Mining has for a long time been an important aspect of Malian economy. Gold accounted for some 80% of mining activity in the mid-2000s. Over the years, gold was collected in smaller towns and then sold with no regulation to larger dealers who eventually sold it to smelters in Europe.
When Mohamed Diarra got a job at Mali’s Investment Promotion Agency in 2009 as head of infrastructure and energy, there was no clear cut policy on mining. “I was promoting mining and energy but I was not a mining expert. There were so many pitfalls working against Mali’s mining industry,” he says.

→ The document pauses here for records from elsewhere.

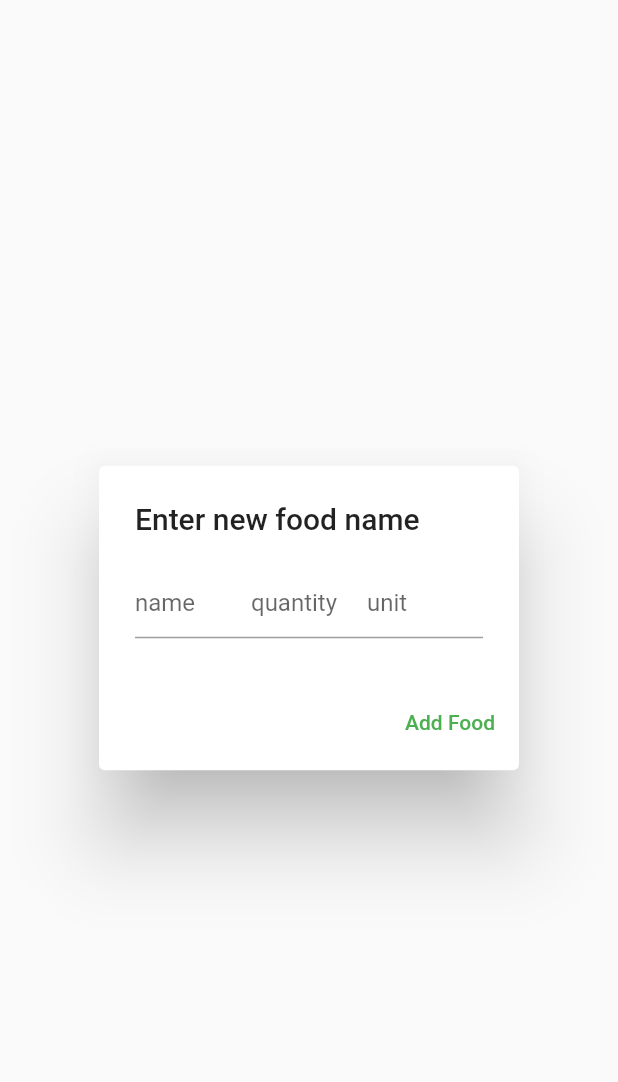
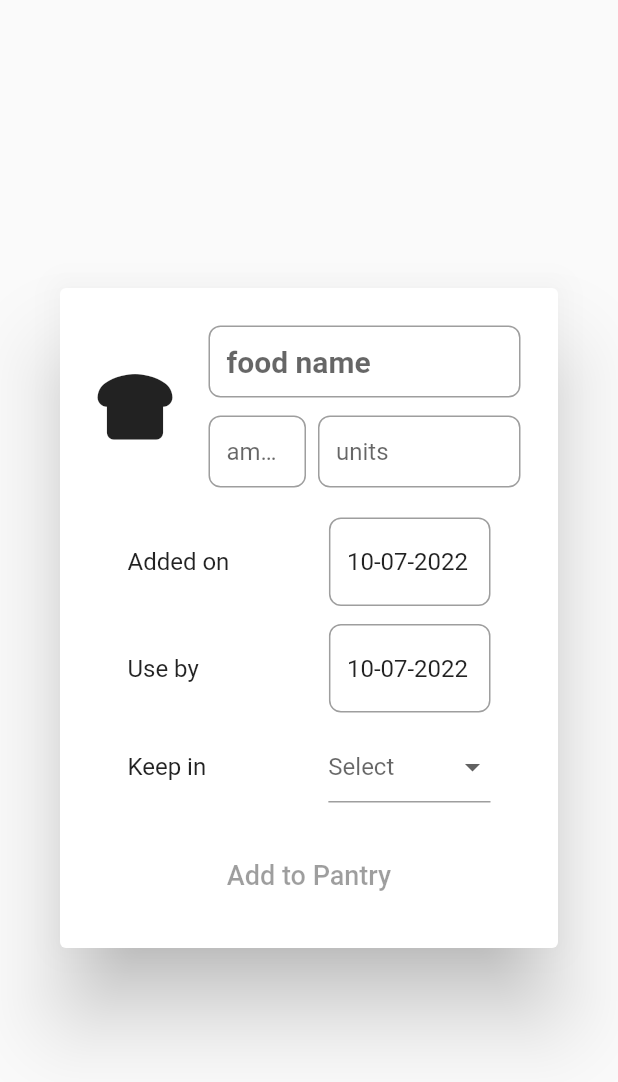
Before and after one commit to trish5000/pantry-chef-app, a Flutter app: the NewInputDialog widget shown alone on an empty page, opened directly, on a phone screen of 412 x 824 dp. Shown: the top 1082 px of the screen. Run offline on Flutter 3.47's test engine with Material 2 defaults, Android fonts, the phone set to English and light mode, and no system bars; drawn by our look-alikes of datetime_picker_formfield; our stand-ins replace beamer, dio, flutter_riverpod, flutter_slidable, font_awesome_flutter; network calls fail.

Commit message:
Add new food item params and edit capability

```diff
--- a/lib/pantry/models/food_item.dart
+++ b/lib/pantry/models/food_item.dart
@@ -1,4 +1,6 @@
 import 'package:json_annotation/json_annotation.dart';
+
+import 'food_item_create.dart';
 part 'food_item.g.dart';
 
 @JsonSerializable()
@@ -14,6 +16,15 @@ class FoodItem {
   double quantity = 0.0;
   String unit = '';
 
+  @JsonKey(name: "storage_location")
+  late StorageLocation storageLocation;
+
+  @JsonKey(name: 'date_added')
+  DateTime dateAdded = DateTime.now();
+
+  @JsonKey(name: 'use_by')
+  DateTime useBy = DateTime.now();
+
   factory FoodItem.fromJson(Map<String, dynamic> json) =>
       _$FoodItemFromJson(json);
   Map<String, dynamic> toJson() => _$FoodItemToJson(this);
--- a/lib/pantry/models/food_item_create.dart
+++ b/lib/pantry/models/food_item_create.dart
@@ -9,7 +9,27 @@ class FoodItemCreate {
   double quantity = 0.0;
   String unit = '';
 
+  @JsonKey(name: "storage_location")
+  late StorageLocation storageLocation;
+
+  @JsonKey(name: 'date_added')
+  DateTime dateAdded = DateTime.now();
+
+  @JsonKey(name: 'use_by')
+  DateTime useBy = DateTime.now();
+
   factory FoodItemCreate.fromJson(Map<String, dynamic> json) =>
       _$FoodItemCreateFromJson(json);
   Map<String, dynamic> toJson() => _$FoodItemCreateToJson(this);
 }
+
+enum StorageLocation {
+  @JsonValue(0)
+  fridge,
+  @JsonValue(1)
+  freezer,
+  @JsonValue(2)
+  pantry,
+  @JsonValue(3)
+  spiceRack
+}
--- /dev/null
+++ b/lib/pantry/widgets/food_item_fields.dart
@@ -0,0 +1,193 @@
+import 'package:datetime_picker_formfield/datetime_picker_formfield.dart';
+import 'package:flutter/material.dart';
+import 'package:font_awesome_flutter/font_awesome_flutter.dart';
+import 'package:intl/intl.dart';
+import 'package:pantry_chef_app/pantry/models/food_item_create.dart';
+
+typedef UpdateStorageLocation = void Function(StorageLocation);
+final dateFormat = DateFormat('MM-dd-yyyy');
+
+Widget nameAndQuantity(
+    TextEditingController nameController,
+    TextEditingController quantityController,
+    TextEditingController unitController) {
+  return Expanded(
+    child: SizedBox(
+      width: 200,
+      child: Column(
+        children: [
+          TextField(
+            decoration: InputDecoration(
+              hintText: "food name",
+              border: OutlineInputBorder(
+                borderRadius: BorderRadius.circular(8),
+              ),
+              contentPadding:
+                  const EdgeInsets.only(top: 12, left: 12, bottom: 12),
+            ),
+            controller: nameController,
+            style: const TextStyle(
+              fontSize: 20,
+              fontWeight: FontWeight.bold,
+            ),
+          ),
+          const SizedBox(height: 12),
+          Row(
+            crossAxisAlignment: CrossAxisAlignment.start,
+            children: [
+              SizedBox(
+                width: 65,
+                child: TextField(
+                  controller: quantityController,
+                  decoration: InputDecoration(
+                    hintText: "amount",
+                    border: OutlineInputBorder(
+                      borderRadius: BorderRadius.circular(8),
+                    ),
+                    contentPadding: const EdgeInsets.symmetric(
+                        horizontal: 12, vertical: 12),
+                  ),
+                ),
+              ),
+              const SizedBox(
+                width: 8,
+              ),
+              Expanded(
+                child: TextField(
+                  controller: unitController,
+                  decoration: InputDecoration(
+                    hintText: "units",
+                    border: OutlineInputBorder(
+                      borderRadius: BorderRadius.circular(8),
+                    ),
+                    contentPadding:
+                        const EdgeInsets.only(left: 12, top: 12, bottom: 12),
+                  ),
+                ),
+              ),
+            ],
+          ),
+        ],
+      ),
+    ),
+  );
+}
+
+Widget dateFields(String fieldName, TextEditingController controller,
+    Future<DateTime?> Function(BuildContext, DateTime?) onShowPicker) {
+  return Row(
+    mainAxisAlignment: MainAxisAlignment.spaceBetween,
+    children: [
+      Text(
+        fieldName,
+        style: const TextStyle(fontSize: 16),
+      ),
+      IntrinsicWidth(
+        child: DateTimeField(
+          textAlign: TextAlign.right,
+          decoration: InputDecoration(
+            border: OutlineInputBorder(
+              borderRadius: BorderRadius.circular(8),
+            ),
+            hintText: 'Select',
+          ),
+          format: dateFormat,
+          resetIcon: null,
+          controller: controller,
+          onShowPicker: onShowPicker,
+        ),
+      ),
+    ],
+  );
+}
+
+Widget foodLocation(StorageLocation? initialStorageLocation,
+    UpdateStorageLocation updateStorageLocation) {
+  return Row(
+    mainAxisAlignment: MainAxisAlignment.spaceBetween,
+    children: [
+      const Text("Keep in", style: TextStyle(fontSize: 16)),
+      IntrinsicWidth(
+        child: DropdownButtonFormField<StorageLocation>(
+          decoration: const InputDecoration(hintText: 'Select'),
+          value: initialStorageLocation,
+          items: StorageLocation.values
+              .map(
+                (e) => DropdownMenuItem<StorageLocation>(
+                  value: e,
+                  child: Text(e.name.toUpperCase()),
+                ),
+              )
+              .toList(),
+          onChanged: (value) => updateStorageLocation(value!),
+        ),
+      )
+    ],
+  );
+}
+
+Widget foodIcon() {
+  return const Padding(
+    padding: EdgeInsets.only(right: 24),
+    child: FaIcon(
+      FontAwesomeIcons.breadSlice,
+      size: 50,
+    ),
+  );
+}
+
+Widget foodItemFormFields(
+    TextEditingController nameController,
+    TextEditingController quantityController,
+    TextEditingController unitController,
+    TextEditingController dateAddedController,
+    TextEditingController useByController,
+    StorageLocation? initialStorageLocation,
+    UpdateStorageLocation updateStorageLocation) {
+  return Column(
+    children: [
+      Row(
+        children: [
+          foodIcon(),
+          nameAndQuantity(nameController, quantityController, unitController),
+        ],
+      ),
+      Padding(
+        padding: const EdgeInsets.symmetric(horizontal: 20, vertical: 20),
+        child: Column(
+          children: [
+            dateFields(
+              "Added on",
+              dateAddedController,
+              ((context, currentValue) async {
+                final date = await showDatePicker(
+                  context: context,
+                  initialDate: dateFormat.parse(dateAddedController.text),
+                  firstDate: DateTime(2022),
+                  lastDate: DateTime.now(),
+                );
+                return date;
+              }),
+            ),
+            const SizedBox(height: 12),
+            dateFields(
+              "Use by",
+              useByController,
+              ((context, currentValue) async {
+                final date = await showDatePicker(
+                  context: context,
+                  initialDate: dateFormat.parse(useByController.text),
+                  firstDate: dateFormat.parse(dateAddedController.text),
+                  lastDate: DateTime(2024),
+                );
+                return date;
+              }),
+            ),
+            const SizedBox(height: 12),
+            foodLocation(initialStorageLocation, updateStorageLocation),
+          ],
+        ),
+      ),
+    ],
+  );
+}
--- a/lib/pantry/widgets/new_input_dialog.dart
+++ b/lib/pantry/widgets/new_input_dialog.dart
@@ -1,6 +1,8 @@
 import 'package:flutter/material.dart';
 import 'package:flutter_riverpod/flutter_riverpod.dart';
+import 'package:intl/intl.dart';
 import 'package:pantry_chef_app/pantry/models/food_item_create.dart';
+import 'package:pantry_chef_app/pantry/widgets/food_item_fields.dart';
 
 class NewInputDialog extends ConsumerStatefulWidget {
   const NewInputDialog({Key? key}) : super(key: key);
@@ -10,52 +12,83 @@ class NewInputDialog extends ConsumerStatefulWidget {
 }
 
 class _NewInputDialogState extends ConsumerState<NewInputDialog> {
-  String foodName = "";
-  double quantity = 0.0;
-  String unit = "";
+  late TextEditingController nameController,
+      quantityController,
+      unitController,
+      dateAddedController,
+      useByController;
+  StorageLocation? storageLocation;
+  static final dateFormat = DateFormat('MM-dd-yyyy');
+  bool formComplete = false;
+
+  @override
+  void initState() {
+    super.initState();
+    nameController = TextEditingController()..addListener(checkFormComplete);
+    quantityController = TextEditingController()
+      ..addListener(checkFormComplete);
+    unitController = TextEditingController()..addListener(checkFormComplete);
+    dateAddedController = TextEditingController(
+      text: dateFormat.format(DateTime.now()),
+    );
+    useByController = TextEditingController(
+      text: dateFormat.format(DateTime.now()),
+    );
+  }
+
+  void updateStorageLocation(StorageLocation newStorageLocation) {
+    setState(() {
+      storageLocation = newStorageLocation;
+    });
+    checkFormComplete();
+  }
+
+  void checkFormComplete() {
+    final currentState = nameController.text.isNotEmpty &&
+        quantityController.text.isNotEmpty &&
+        unitController.text.isNotEmpty &&
+        storageLocation != null;
+
+    if (formComplete != currentState) {
+      setState(() {
+        formComplete = currentState;
+      });
+    }
+  }
 
   @override
   Widget build(BuildContext context) {
-    return AlertDialog(
-      title: const Text("Enter new food name"),
-      content: Row(
-        mainAxisAlignment: MainAxisAlignment.center,
-        children: [
-          Expanded(
-            child: TextField(
-              onChanged: (newValue) {
-                foodName = newValue;
-              },
-              decoration: const InputDecoration(hintText: "name"),
+    return SimpleDialog(
+      contentPadding: const EdgeInsets.all(25),
+      children: [
+        foodItemFormFields(
+          nameController,
+          quantityController,
+          unitController,
+          dateAddedController,
+          useByController,
+          storageLocation,
+          updateStorageLocation,
+        ),
+        TextButton(
+          onPressed: formComplete
+              ? () => Navigator.of(context).pop(
+                    FoodItemCreate()
+                      ..name = nameController.text
+                      ..quantity = double.parse(quantityController.text)
+                      ..unit = unitController.text
+                      ..storageLocation = storageLocation!
+                      ..dateAdded = dateFormat.parse(dateAddedController.text)
+                      ..useBy = dateFormat.parse(useByController.text),
+                  )
+              : null,
+          child: const Padding(
+            padding: EdgeInsets.only(top: 10, bottom: 5),
+            child: Text(
+              "Add to Pantry",
+              style: TextStyle(fontSize: 18),
             ),
           ),
-          Expanded(
-            child: TextField(
-              onChanged: (newQuantity) {
-                quantity = double.parse(newQuantity);
-              },
-              decoration: const InputDecoration(hintText: "quantity"),
-            ),
-          ),
-          Expanded(
-            child: TextField(
-              onChanged: (newUnit) {
-                unit = newUnit;
-              },
-              decoration: const InputDecoration(hintText: "unit"),
-            ),
-          ),
-        ],
-      ),
-      actions: [
-        TextButton(
-          onPressed: () => Navigator.of(context).pop(
-            FoodItemCreate()
-              ..name = foodName
-              ..quantity = quantity
-              ..unit = unit,
-          ),
-          child: const Text("Add Food"),
         )
       ],
     );
--- a/pubspec.yaml
+++ b/pubspec.yaml
@@ -44,6 +44,9 @@ dependencies:
   dio: ^4.0.6
   mocktail: ^0.3.0
   faker: ^2.0.0
+  intl: ^0.17.0
+  datetime_picker_formfield: ^2.0.1
+  integration_test: ^0.8.1
 
 dev_dependencies:
   flutter_test:
```
Also changed, not shown: lib/pantry/screens/pantry_screen.dart (+33 -7 lines), lib/pantry/widgets/food_item_detail.dart (added, +117 -0 lines), lib/pantry/models/food_item.g.dart, lib/pantry/models/food_item_create.g.dart, pubspec.lock, 3 other files.
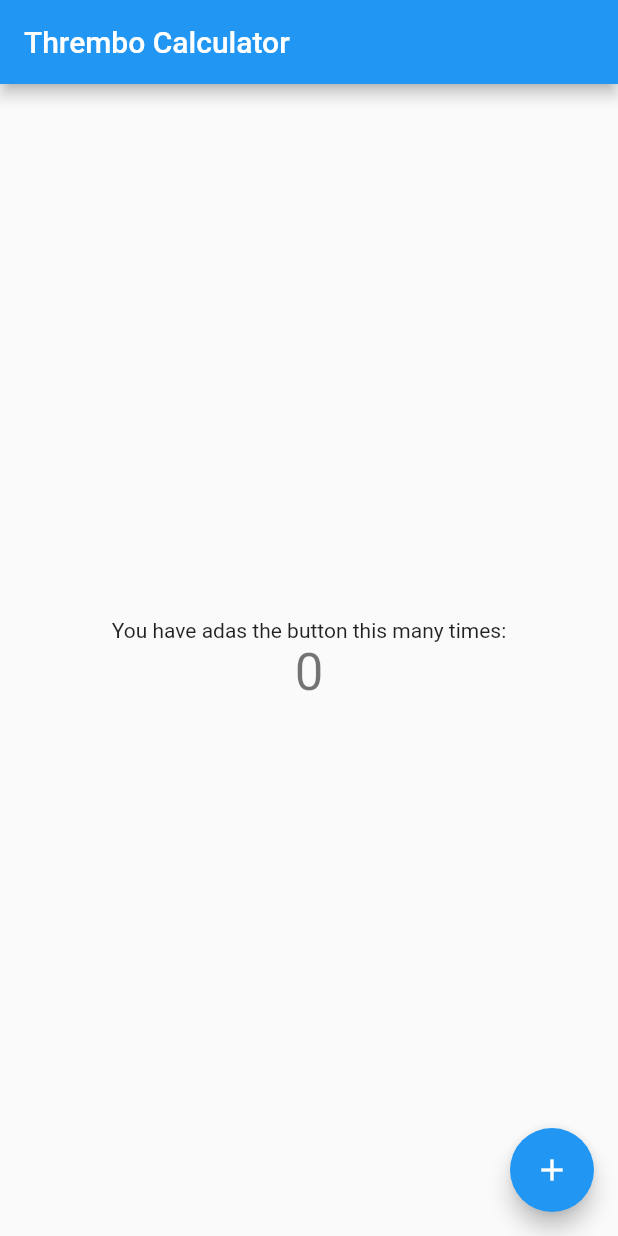
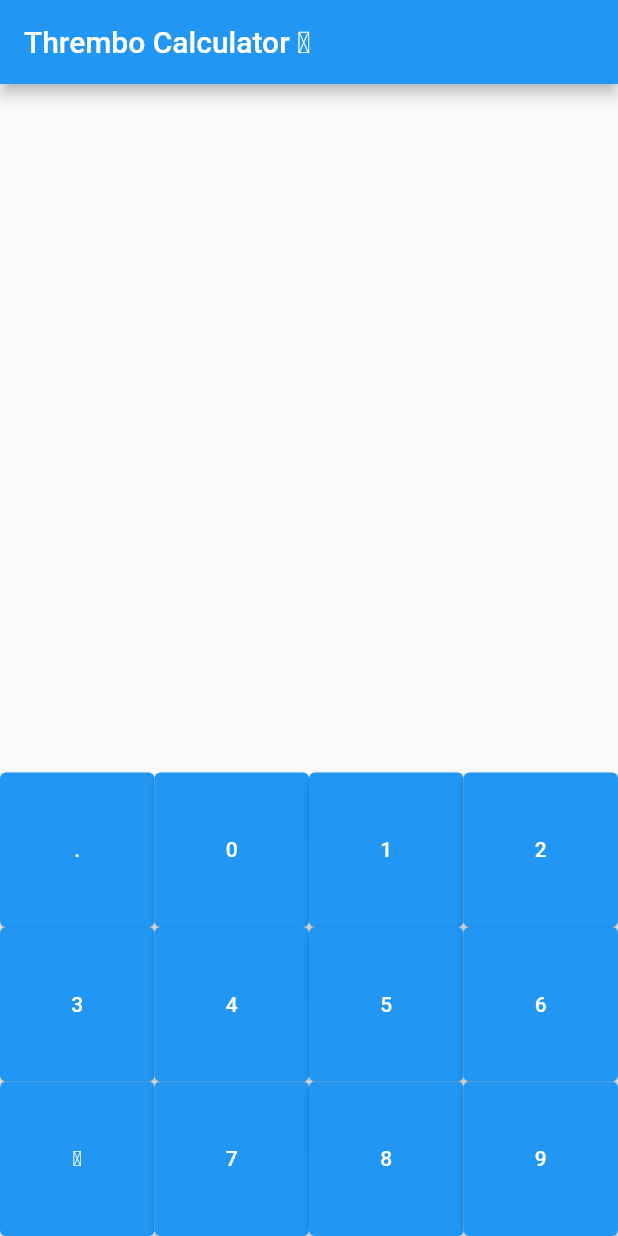
Before and after one commit to kowasaur/thrembo_calculator, a Flutter app: the screen it shows after launch, on a phone screen of 412 x 824 dp. Run offline on Flutter 3.47's test engine with Material 2 defaults, Android fonts, the phone set to English and light mode, and no system bars.

Commit message:
basic number input

```diff
--- a/lib/main.dart
+++ b/lib/main.dart
@@ -1,8 +1,6 @@
 import 'package:flutter/material.dart';
 
-void main() {
-  runApp(const MyApp());
-}
+void main() => runApp(const MyApp());
 
 class MyApp extends StatelessWidget {
   const MyApp({Key? key}) : super(key: key);
@@ -12,7 +10,7 @@ class MyApp extends StatelessWidget {
     return MaterialApp(
       title: 'Thrembo Calculator',
       theme: ThemeData(primarySwatch: Colors.blue),
-      home: const MyHomePage(title: 'Thrembo Calculator'),
+      home: const MyHomePage(title: 'Thrembo Calculator Ϫ'),
     );
   }
 }
@@ -27,30 +25,40 @@ class MyHomePage extends StatefulWidget {
 }
 
 class _MyHomePageState extends State<MyHomePage> {
-  int _counter = 0;
+  static const _buttonLabels = [
+    '.',
+    '0',
+    '1',
+    '2',
+    '3',
+    '4',
+    '5',
+    '6',
+    'Ϫ',
+    '7',
+    '8',
+    '9'
+  ];
 
-  void _incrementCounter() => setState(() => _counter++);
+  String _thremboText = "";
+
+  void _inputChar(String char) => setState(() => _thremboText += char);
 
   @override
   Widget build(BuildContext context) {
+    var buttons = GridView.count(
+        crossAxisCount: 4,
+        shrinkWrap: true,
+        children: _buttonLabels
+            .map((c) =>
+                ElevatedButton(onPressed: () => _inputChar(c), child: Text(c)))
+            .toList());
+
     return Scaffold(
       appBar: AppBar(title: Text(widget.title)),
-      body: Center(
-        child: Column(
-          mainAxisAlignment: MainAxisAlignment.center,
-          children: <Widget>[
-            const Text('You have adas the button this many times:'),
-            Text(
-              '$_counter',
-              style: Theme.of(context).textTheme.headline4,
-            ),
-          ],
-        ),
-      ),
-      floatingActionButton: FloatingActionButton(
-        onPressed: _incrementCounter,
-        tooltip: 'Increment',
-        child: const Icon(Icons.add),
+      body: Column(
+        mainAxisAlignment: MainAxisAlignment.spaceBetween,
+        children: [Text(_thremboText), buttons],
       ),
     );
   }
```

When he got an opportunity to study for a Master’s degree in Australia on a scholarship funded by the Australian Government, he decided to study Mineral and Energy Economics. His research focusing on doing business in West Africa in mining taught him all the technical terms in mining. “I learnt how to rank companies in terms of the best to do with business,” says the 2013 Alumnus of Curtin University.
Back home, as the Head of Mission at the Ministry of Mines, Mohamed has a vision for Mali’s mining sector. “We are currently working on investment promotion policies, artisanal mining issues, a patrimony company and local content. These are all in development stages, but are evolving rapidly. The vision of the Ministry is to increase the added value in the mining sector to act as a motor for the Malian economy. I want my country to get the best while negotiating for mining deals with mining companies,” he says.
Mohamed has brought in a new dimension in mining in Mali. The country has participated in various mining events in Qatar, South Africa, Canada, England, China and Australia. “These trips have allowed us to meet with potential investors and financiers attracting and retaining foreign direct investment in the mining sector in some Greenfield projects in gold, manganese and iron ore exploration. “I came back at the right time because there is room for change,” he says.